Records contained in a dataset:

════════════════════

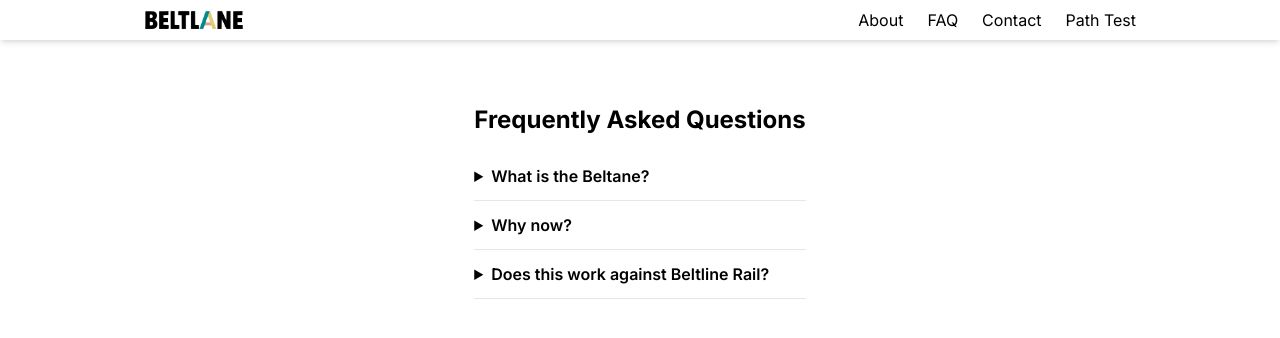
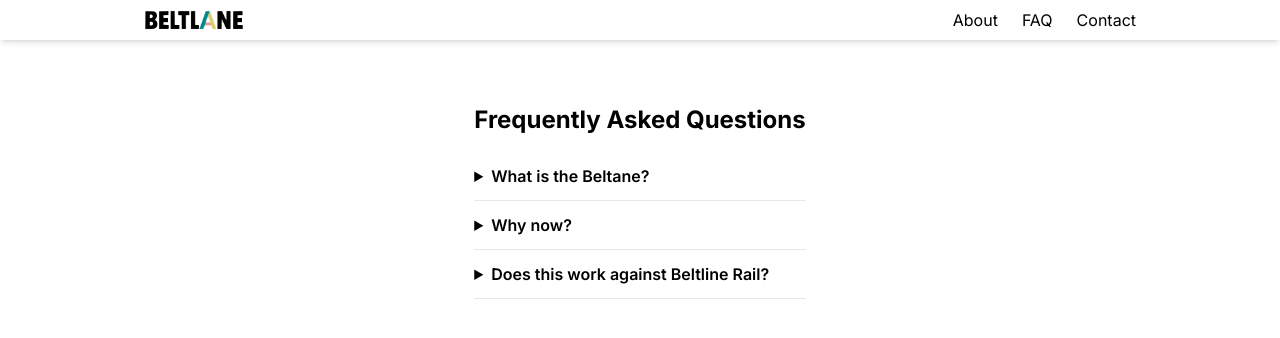
Before and after one commit to fraunberger/beltlane, a Next.js app: page /faq in a window 1280 px wide. Shown: the top 338 px of the page. Built offline with nearby package versions, Linux system fonts and the light colour scheme; a web font is replaced by a local one.

Commit message:
rm test routes from git, and nav

```diff
--- a/src/components/Nav.tsx
+++ b/src/components/Nav.tsx
@@ -19,7 +19,6 @@ export default function Nav() {
           <Link href="/about" className="hover:opacity-75 transition-opacity">About</Link>
           <Link href="/faq" className="hover:opacity-75 transition-opacity">FAQ</Link>
           <Link href="/contact" className="hover:opacity-75 transition-opacity">Contact</Link>
-          <Link href="/path-test" className="hover:opacity-75 transition-opacity">Path Test</Link>
         </div>
       </div>
     </nav>
```
Also changed, not shown: 1 other file (tests, documents, lock files or other folders).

════════════════════

* **What you have to do**
Your copy of the data should match it exactly, apart from the images, which are omitted.

* **The completed task**
Before and after one commit to fraunberger/beltlane, a Next.js app: page /faq in a window 1280 px wide. Shown: the top 338 px of the page. Built offline with nearby package versions, Linux system fonts and the light colour scheme; a web font is replaced by a local one.

Commit message:
rm test routes from git, and nav

```diff
--- a/src/components/Nav.tsx
+++ b/src/components/Nav.tsx
@@ -19,7 +19,6 @@ export default function Nav() {
           <Link href="/about" className="hover:opacity-75 transition-opacity">About</Link>
           <Link href="/faq" className="hover:opacity-75 transition-opacity">FAQ</Link>
           <Link href="/contact" className="hover:opacity-75 transition-opacity">Contact</Link>
-          <Link href="/path-test" className="hover:opacity-75 transition-opacity">Path Test</Link>
         </div>
       </div>
     </nav>
```
Also changed, not shown: 1 other file (tests, documents, lock files or other folders).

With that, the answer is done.